-- EXERCISE OBJECTIVE --
Below are the records; reproduce all of them exactly but without any images.

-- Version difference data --
+++++

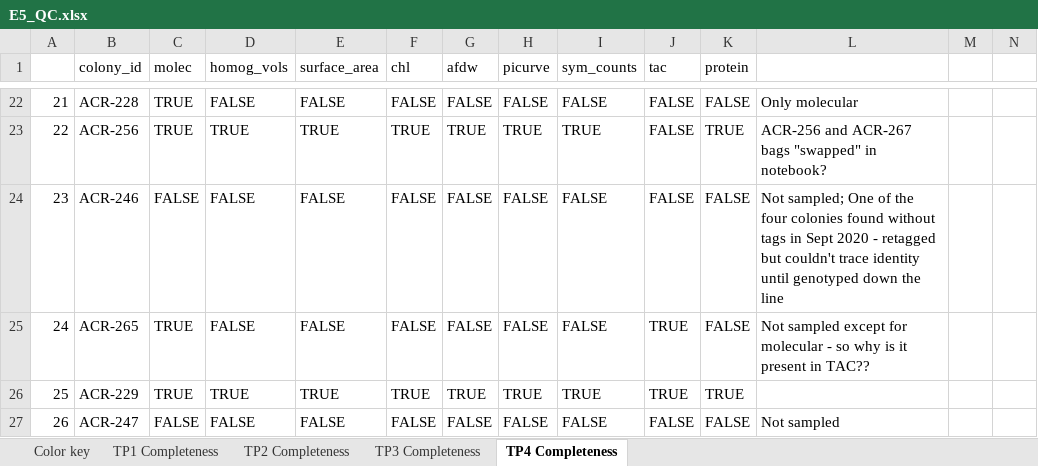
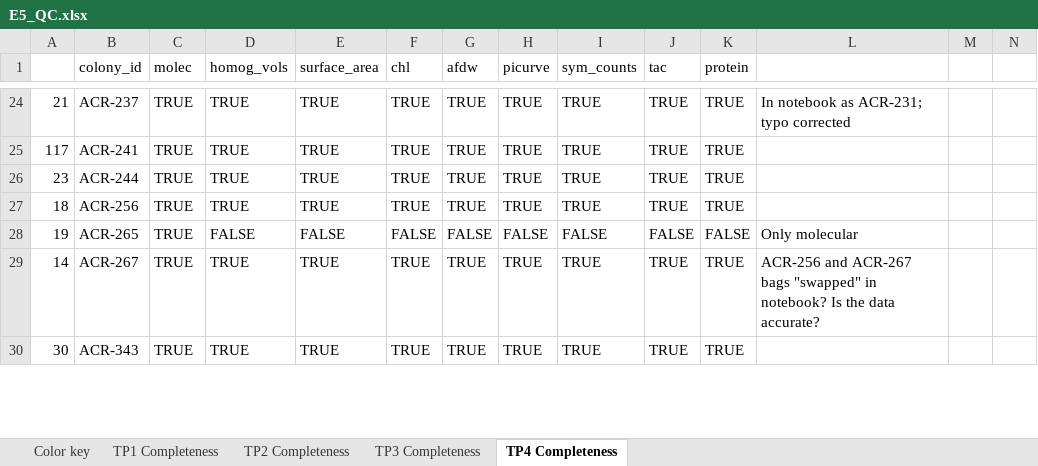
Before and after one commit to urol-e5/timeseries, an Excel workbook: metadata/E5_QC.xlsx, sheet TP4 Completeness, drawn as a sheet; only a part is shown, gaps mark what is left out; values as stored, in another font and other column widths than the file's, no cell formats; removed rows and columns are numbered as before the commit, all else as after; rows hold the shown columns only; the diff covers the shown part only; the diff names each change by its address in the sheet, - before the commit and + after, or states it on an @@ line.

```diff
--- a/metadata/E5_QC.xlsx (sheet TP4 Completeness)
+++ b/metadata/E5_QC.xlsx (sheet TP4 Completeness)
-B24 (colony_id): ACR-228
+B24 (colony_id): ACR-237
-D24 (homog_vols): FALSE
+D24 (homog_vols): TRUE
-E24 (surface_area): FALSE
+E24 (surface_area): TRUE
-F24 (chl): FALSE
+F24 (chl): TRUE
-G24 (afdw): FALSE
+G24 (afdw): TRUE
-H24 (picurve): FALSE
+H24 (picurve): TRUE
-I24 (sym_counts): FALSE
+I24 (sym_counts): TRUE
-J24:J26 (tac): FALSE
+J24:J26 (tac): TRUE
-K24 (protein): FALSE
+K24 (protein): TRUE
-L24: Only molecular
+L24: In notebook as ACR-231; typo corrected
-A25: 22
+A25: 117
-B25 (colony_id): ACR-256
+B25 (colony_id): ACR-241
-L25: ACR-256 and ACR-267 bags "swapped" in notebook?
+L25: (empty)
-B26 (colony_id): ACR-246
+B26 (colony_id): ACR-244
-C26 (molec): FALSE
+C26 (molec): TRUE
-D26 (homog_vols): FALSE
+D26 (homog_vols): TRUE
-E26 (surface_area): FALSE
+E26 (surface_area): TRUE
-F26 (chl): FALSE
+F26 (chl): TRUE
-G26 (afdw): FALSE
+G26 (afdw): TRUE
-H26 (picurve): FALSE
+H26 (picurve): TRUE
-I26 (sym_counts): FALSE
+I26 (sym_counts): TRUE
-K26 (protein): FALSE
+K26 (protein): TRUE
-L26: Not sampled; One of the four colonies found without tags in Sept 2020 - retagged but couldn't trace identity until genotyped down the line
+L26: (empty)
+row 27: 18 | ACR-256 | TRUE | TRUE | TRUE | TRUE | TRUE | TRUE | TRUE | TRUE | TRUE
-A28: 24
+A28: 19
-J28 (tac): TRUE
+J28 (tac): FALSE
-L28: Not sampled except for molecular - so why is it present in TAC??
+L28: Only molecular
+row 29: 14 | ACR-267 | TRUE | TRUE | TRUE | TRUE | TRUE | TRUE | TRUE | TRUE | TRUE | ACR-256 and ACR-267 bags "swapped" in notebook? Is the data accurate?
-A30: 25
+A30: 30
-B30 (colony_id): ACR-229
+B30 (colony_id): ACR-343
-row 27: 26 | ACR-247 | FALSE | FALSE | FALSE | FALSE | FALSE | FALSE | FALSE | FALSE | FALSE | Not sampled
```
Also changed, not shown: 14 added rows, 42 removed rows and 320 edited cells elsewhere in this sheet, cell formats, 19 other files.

+++++

-- ANSWER TO THE PROBLEM --
Before and after one commit to urol-e5/timeseries, an Excel workbook: metadata/E5_QC.xlsx, sheet TP4 Completeness, drawn as a sheet; only a part is shown, gaps mark what is left out; values as stored, in another font and other column widths than the file's, no cell formats; removed rows and columns are numbered as before the commit, all else as after; rows hold the shown columns only; the diff covers the shown part only; the diff names each change by its address in the sheet, - before the commit and + after, or states it on an @@ line.

```diff
--- a/metadata/E5_QC.xlsx (sheet TP4 Completeness)
+++ b/metadata/E5_QC.xlsx (sheet TP4 Completeness)
-B24 (colony_id): ACR-228
+B24 (colony_id): ACR-237
-D24 (homog_vols): FALSE
+D24 (homog_vols): TRUE
-E24 (surface_area): FALSE
+E24 (surface_area): TRUE
-F24 (chl): FALSE
+F24 (chl): TRUE
-G24 (afdw): FALSE
+G24 (afdw): TRUE
-H24 (picurve): FALSE
+H24 (picurve): TRUE
-I24 (sym_counts): FALSE
+I24 (sym_counts): TRUE
-J24:J26 (tac): FALSE
+J24:J26 (tac): TRUE
-K24 (protein): FALSE
+K24 (protein): TRUE
-L24: Only molecular
+L24: In notebook as ACR-231; typo corrected
-A25: 22
+A25: 117
-B25 (colony_id): ACR-256
+B25 (colony_id): ACR-241
-L25: ACR-256 and ACR-267 bags "swapped" in notebook?
+L25: (empty)
-B26 (colony_id): ACR-246
+B26 (colony_id): ACR-244
-C26 (molec): FALSE
+C26 (molec): TRUE
-D26 (homog_vols): FALSE
+D26 (homog_vols): TRUE
-E26 (surface_area): FALSE
+E26 (surface_area): TRUE
-F26 (chl): FALSE
+F26 (chl): TRUE
-G26 (afdw): FALSE
+G26 (afdw): TRUE
-H26 (picurve): FALSE
+H26 (picurve): TRUE
-I26 (sym_counts): FALSE
+I26 (sym_counts): TRUE
-K26 (protein): FALSE
+K26 (protein): TRUE
-L26: Not sampled; One of the four colonies found without tags in Sept 2020 - retagged but couldn't trace identity until genotyped down the line
+L26: (empty)
+row 27: 18 | ACR-256 | TRUE | TRUE | TRUE | TRUE | TRUE | TRUE | TRUE | TRUE | TRUE
-A28: 24
+A28: 19
-J28 (tac): TRUE
+J28 (tac): FALSE
-L28: Not sampled except for molecular - so why is it present in TAC??
+L28: Only molecular
+row 29: 14 | ACR-267 | TRUE | TRUE | TRUE | TRUE | TRUE | TRUE | TRUE | TRUE | TRUE | ACR-256 and ACR-267 bags "swapped" in notebook? Is the data accurate?
-A30: 25
+A30: 30
-B30 (colony_id): ACR-229
+B30 (colony_id): ACR-343
-row 27: 26 | ACR-247 | FALSE | FALSE | FALSE | FALSE | FALSE | FALSE | FALSE | FALSE | FALSE | Not sampled
```
Also changed, not shown: 14 added rows, 42 removed rows and 320 edited cells elsewhere in this sheet, cell formats, 19 other files.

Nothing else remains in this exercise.